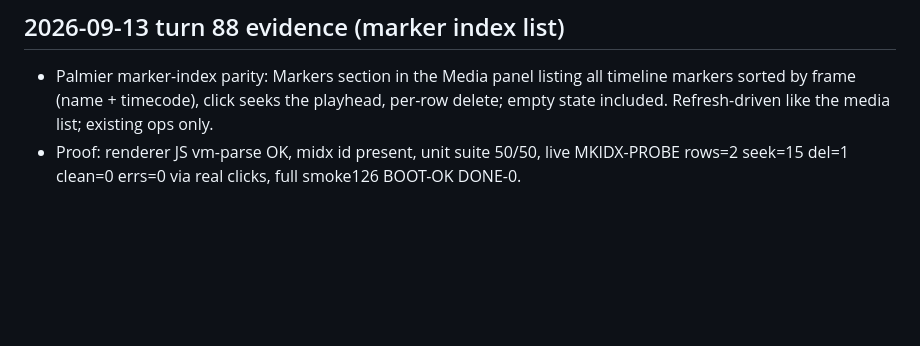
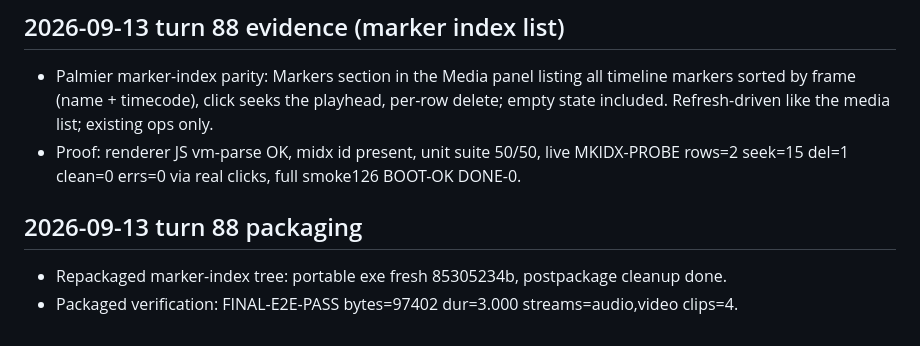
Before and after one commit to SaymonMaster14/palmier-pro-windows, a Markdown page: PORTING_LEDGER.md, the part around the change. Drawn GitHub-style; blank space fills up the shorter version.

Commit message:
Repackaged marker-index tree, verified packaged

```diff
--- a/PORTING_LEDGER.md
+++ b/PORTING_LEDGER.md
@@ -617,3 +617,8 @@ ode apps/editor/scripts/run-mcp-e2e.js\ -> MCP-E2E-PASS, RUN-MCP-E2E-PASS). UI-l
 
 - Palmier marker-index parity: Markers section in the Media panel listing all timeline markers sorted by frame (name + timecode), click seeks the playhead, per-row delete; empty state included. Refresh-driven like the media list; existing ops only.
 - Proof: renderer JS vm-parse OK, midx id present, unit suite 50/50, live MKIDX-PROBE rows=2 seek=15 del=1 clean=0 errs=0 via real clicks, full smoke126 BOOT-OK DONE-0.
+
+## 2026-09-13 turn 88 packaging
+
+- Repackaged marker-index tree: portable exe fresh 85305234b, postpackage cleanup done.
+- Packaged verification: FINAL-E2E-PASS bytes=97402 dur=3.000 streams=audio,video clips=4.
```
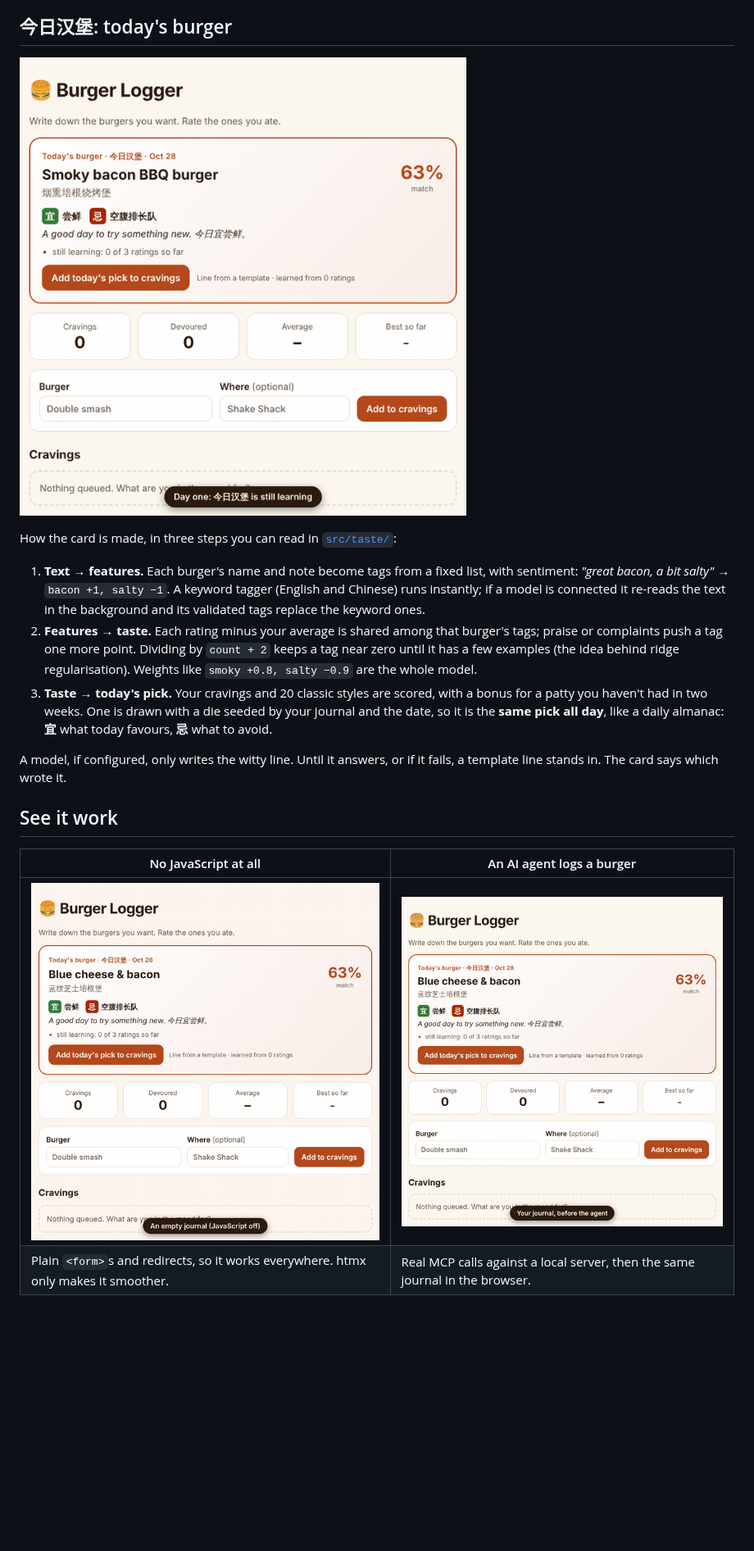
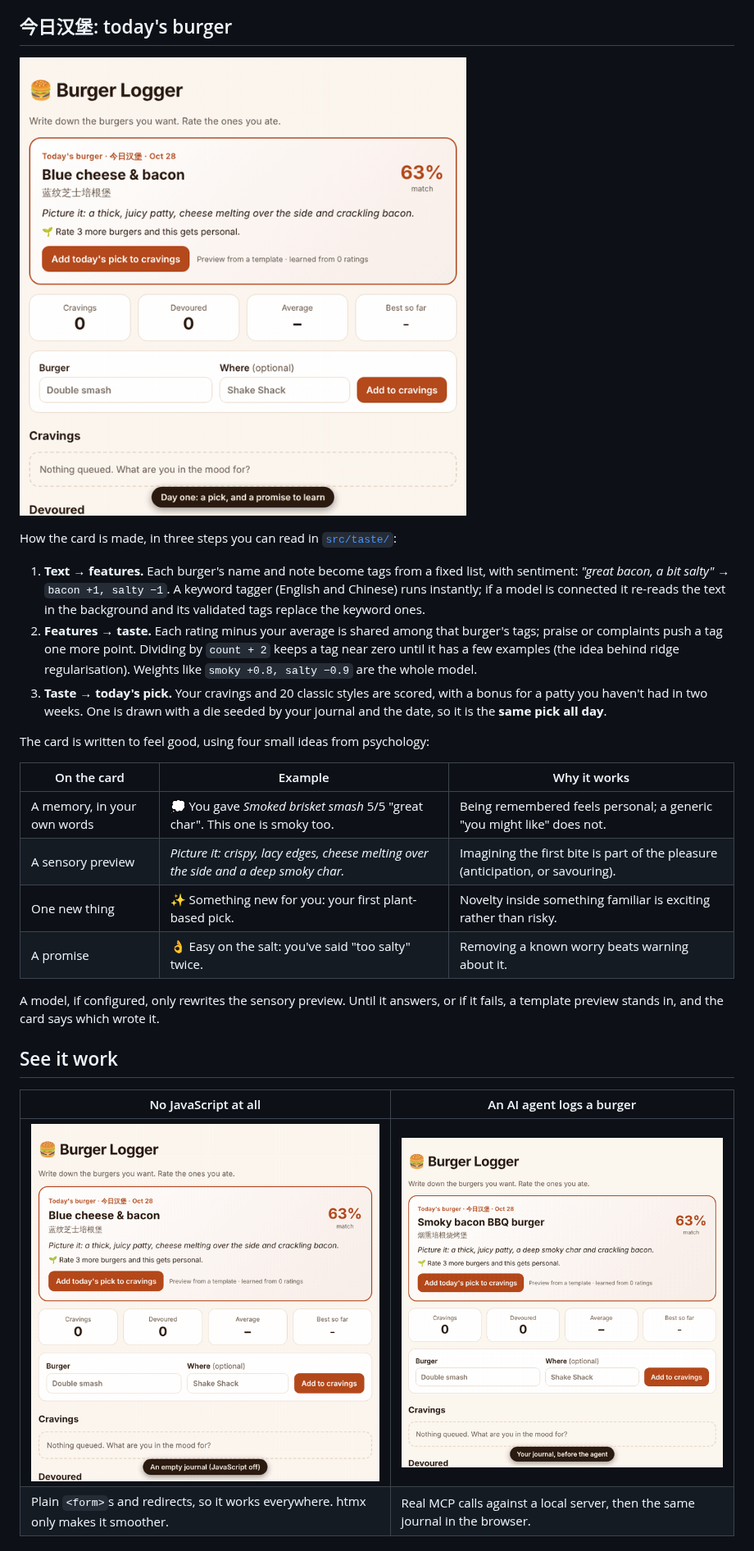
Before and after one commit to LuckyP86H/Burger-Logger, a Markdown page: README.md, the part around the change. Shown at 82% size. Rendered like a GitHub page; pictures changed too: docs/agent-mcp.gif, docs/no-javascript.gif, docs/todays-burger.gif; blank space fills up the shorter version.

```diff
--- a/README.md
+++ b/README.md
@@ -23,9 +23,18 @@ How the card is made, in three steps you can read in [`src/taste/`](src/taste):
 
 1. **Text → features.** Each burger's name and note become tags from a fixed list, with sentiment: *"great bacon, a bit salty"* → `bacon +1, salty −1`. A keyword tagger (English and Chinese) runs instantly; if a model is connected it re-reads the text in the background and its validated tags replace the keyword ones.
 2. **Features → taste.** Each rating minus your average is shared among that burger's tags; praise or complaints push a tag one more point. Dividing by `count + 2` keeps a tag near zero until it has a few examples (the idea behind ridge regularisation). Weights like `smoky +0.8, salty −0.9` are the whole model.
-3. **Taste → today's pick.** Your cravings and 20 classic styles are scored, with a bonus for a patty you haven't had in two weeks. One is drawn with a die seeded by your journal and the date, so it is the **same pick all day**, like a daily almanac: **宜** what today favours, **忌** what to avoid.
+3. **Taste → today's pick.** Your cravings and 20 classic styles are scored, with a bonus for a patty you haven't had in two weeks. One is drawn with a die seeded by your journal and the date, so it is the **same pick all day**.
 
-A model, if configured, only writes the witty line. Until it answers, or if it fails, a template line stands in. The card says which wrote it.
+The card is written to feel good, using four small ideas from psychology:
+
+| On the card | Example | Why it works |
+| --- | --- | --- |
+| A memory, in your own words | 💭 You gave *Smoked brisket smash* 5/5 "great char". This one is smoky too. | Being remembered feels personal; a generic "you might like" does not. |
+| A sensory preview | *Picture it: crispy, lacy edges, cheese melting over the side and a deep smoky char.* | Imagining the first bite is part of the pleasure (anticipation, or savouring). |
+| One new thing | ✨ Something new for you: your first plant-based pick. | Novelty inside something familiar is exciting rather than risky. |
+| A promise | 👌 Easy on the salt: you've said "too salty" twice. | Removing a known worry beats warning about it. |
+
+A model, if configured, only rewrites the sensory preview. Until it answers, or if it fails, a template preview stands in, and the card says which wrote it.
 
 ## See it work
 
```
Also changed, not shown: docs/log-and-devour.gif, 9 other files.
* * * * * * *
§ **Task details**: The records are to be returned verbatim. Skip any picture they contain.

§ **Finished task**:
Before and after one commit to SaymonMaster14/palmier-pro-windows, a Markdown page: PORTING_LEDGER.md, the part around the change. Drawn GitHub-style; blank space fills up the shorter version.

Commit message:
Repackaged marker-index tree, verified packaged

```diff
--- a/PORTING_LEDGER.md
+++ b/PORTING_LEDGER.md
@@ -617,3 +617,8 @@ ode apps/editor/scripts/run-mcp-e2e.js\ -> MCP-E2E-PASS, RUN-MCP-E2E-PASS). UI-l
 
 - Palmier marker-index parity: Markers section in the Media panel listing all timeline markers sorted by frame (name + timecode), click seeks the playhead, per-row delete; empty state included. Refresh-driven like the media list; existing ops only.
 - Proof: renderer JS vm-parse OK, midx id present, unit suite 50/50, live MKIDX-PROBE rows=2 seek=15 del=1 clean=0 errs=0 via real clicks, full smoke126 BOOT-OK DONE-0.
+
+## 2026-09-13 turn 88 packaging
+
+- Repackaged marker-index tree: portable exe fresh 85305234b, postpackage cleanup done.
+- Packaged verification: FINAL-E2E-PASS bytes=97402 dur=3.000 streams=audio,video clips=4.
```
Before and after one commit to LuckyP86H/Burger-Logger, a Markdown page: README.md, the part around the change. Shown at 82% size. Rendered like a GitHub page; pictures changed too: docs/agent-mcp.gif, docs/no-javascript.gif, docs/todays-burger.gif; blank space fills up the shorter version.

```diff
--- a/README.md
+++ b/README.md
@@ -23,9 +23,18 @@ How the card is made, in three steps you can read in [`src/taste/`](src/taste):
 
 1. **Text → features.** Each burger's name and note become tags from a fixed list, with sentiment: *"great bacon, a bit salty"* → `bacon +1, salty −1`. A keyword tagger (English and Chinese) runs instantly; if a model is connected it re-reads the text in the background and its validated tags replace the keyword ones.
 2. **Features → taste.** Each rating minus your average is shared among that burger's tags; praise or complaints push a tag one more point. Dividing by `count + 2` keeps a tag near zero until it has a few examples (the idea behind ridge regularisation). Weights like `smoky +0.8, salty −0.9` are the whole model.
-3. **Taste → today's pick.** Your cravings and 20 classic styles are scored, with a bonus for a patty you haven't had in two weeks. One is drawn with a die seeded by your journal and the date, so it is the **same pick all day**, like a daily almanac: **宜** what today favours, **忌** what to avoid.
+3. **Taste → today's pick.** Your cravings and 20 classic styles are scored, with a bonus for a patty you haven't had in two weeks. One is drawn with a die seeded by your journal and the date, so it is the **same pick all day**.
 
-A model, if configured, only writes the witty line. Until it answers, or if it fails, a template line stands in. The card says which wrote it.
+The card is written to feel good, using four small ideas from psychology:
+
+| On the card | Example | Why it works |
+| --- | --- | --- |
+| A memory, in your own words | 💭 You gave *Smoked brisket smash* 5/5 "great char". This one is smoky too. | Being remembered feels personal; a generic "you might like" does not. |
+| A sensory preview | *Picture it: crispy, lacy edges, cheese melting over the side and a deep smoky char.* | Imagining the first bite is part of the pleasure (anticipation, or savouring). |
+| One new thing | ✨ Something new for you: your first plant-based pick. | Novelty inside something familiar is exciting rather than risky. |
+| A promise | 👌 Easy on the salt: you've said "too salty" twice. | Removing a known worry beats warning about it. |
+
+A model, if configured, only rewrites the sensory preview. Until it answers, or if it fails, a template preview stands in, and the card says which wrote it.
 
 ## See it work
 
```
Also changed, not shown: docs/log-and-devour.gif, 9 other files.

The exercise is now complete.